Exercise objective: Below are the records; copy every line in them that holds the string "srank".

Material for this task:

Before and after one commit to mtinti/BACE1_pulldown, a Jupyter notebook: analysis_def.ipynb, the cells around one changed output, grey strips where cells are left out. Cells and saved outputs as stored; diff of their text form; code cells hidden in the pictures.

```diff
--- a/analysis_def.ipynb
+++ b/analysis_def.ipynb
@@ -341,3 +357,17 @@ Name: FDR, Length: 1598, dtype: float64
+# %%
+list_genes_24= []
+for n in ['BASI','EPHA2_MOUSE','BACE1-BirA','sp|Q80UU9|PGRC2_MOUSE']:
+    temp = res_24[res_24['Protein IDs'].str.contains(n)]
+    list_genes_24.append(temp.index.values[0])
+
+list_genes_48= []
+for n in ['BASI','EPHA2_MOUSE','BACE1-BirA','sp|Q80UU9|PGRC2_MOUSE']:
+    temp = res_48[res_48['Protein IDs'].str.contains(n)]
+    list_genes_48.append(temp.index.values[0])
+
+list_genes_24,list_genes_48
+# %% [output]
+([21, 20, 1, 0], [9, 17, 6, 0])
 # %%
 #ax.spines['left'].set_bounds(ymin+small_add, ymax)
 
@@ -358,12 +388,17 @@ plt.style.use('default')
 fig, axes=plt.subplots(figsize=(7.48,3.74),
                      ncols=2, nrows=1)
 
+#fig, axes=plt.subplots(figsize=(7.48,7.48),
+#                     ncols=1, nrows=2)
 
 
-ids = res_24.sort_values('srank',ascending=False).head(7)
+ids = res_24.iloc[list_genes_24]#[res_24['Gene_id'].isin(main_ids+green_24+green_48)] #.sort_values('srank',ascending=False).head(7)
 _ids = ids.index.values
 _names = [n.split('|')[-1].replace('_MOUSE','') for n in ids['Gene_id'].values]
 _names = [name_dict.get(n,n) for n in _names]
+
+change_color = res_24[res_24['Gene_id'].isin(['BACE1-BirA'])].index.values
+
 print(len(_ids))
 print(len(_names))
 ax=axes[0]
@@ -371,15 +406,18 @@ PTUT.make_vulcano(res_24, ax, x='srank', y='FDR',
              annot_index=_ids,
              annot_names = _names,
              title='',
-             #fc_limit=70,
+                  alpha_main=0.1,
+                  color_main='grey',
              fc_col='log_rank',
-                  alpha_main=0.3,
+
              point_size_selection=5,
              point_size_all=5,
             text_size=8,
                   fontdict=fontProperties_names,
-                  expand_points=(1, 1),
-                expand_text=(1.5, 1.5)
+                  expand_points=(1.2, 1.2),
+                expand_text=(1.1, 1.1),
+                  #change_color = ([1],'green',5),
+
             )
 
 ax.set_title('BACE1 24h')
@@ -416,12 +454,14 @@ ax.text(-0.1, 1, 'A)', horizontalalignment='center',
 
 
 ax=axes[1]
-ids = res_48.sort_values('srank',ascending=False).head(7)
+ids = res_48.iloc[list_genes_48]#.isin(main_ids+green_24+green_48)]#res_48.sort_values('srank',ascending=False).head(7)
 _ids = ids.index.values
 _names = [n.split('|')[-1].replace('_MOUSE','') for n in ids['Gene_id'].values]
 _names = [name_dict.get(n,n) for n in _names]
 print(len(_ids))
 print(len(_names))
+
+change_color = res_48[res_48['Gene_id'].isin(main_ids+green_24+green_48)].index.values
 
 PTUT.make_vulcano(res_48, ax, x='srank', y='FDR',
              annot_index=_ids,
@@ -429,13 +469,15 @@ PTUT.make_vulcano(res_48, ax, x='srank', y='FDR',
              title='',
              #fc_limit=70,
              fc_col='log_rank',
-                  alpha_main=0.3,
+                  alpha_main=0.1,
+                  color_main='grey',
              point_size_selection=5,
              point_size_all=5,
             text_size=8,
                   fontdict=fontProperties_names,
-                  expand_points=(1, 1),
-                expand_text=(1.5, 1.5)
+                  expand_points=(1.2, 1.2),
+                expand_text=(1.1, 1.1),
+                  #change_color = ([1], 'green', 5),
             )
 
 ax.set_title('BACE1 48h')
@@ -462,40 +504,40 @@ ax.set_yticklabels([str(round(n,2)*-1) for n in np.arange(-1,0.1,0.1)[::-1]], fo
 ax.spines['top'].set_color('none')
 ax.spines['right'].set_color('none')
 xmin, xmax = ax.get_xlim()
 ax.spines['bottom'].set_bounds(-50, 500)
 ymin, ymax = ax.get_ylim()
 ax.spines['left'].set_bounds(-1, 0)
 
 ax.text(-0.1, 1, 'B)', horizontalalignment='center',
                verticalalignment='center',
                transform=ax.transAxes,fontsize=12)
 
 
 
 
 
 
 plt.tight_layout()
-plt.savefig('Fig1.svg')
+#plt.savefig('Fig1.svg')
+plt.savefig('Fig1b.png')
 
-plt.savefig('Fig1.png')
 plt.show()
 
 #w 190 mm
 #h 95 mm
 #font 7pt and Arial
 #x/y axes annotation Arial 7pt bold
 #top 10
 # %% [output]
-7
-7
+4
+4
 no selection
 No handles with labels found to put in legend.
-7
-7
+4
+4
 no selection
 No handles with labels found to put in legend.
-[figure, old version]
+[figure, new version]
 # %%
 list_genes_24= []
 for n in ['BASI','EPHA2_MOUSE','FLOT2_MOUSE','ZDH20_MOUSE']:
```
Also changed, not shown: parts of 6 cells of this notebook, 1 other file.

Solution below:
-ids = res_24.sort_values('srank',ascending=False).head(7)
+ids = res_24.iloc[list_genes_24]#[res_24['Gene_id'].isin(main_ids+green_24+green_48)] #.sort_values('srank',ascending=False).head(7)
@@ -371,15 +406,18 @@ PTUT.make_vulcano(res_24, ax, x='srank', y='FDR',
-ids = res_48.sort_values('srank',ascending=False).head(7)
+ids = res_48.iloc[list_genes_48]#.isin(main_ids+green_24+green_48)]#res_48.sort_values('srank',ascending=False).head(7)
 PTUT.make_vulcano(res_48, ax, x='srank', y='FDR',
@@ -429,13 +469,15 @@ PTUT.make_vulcano(res_48, ax, x='srank', y='FDR',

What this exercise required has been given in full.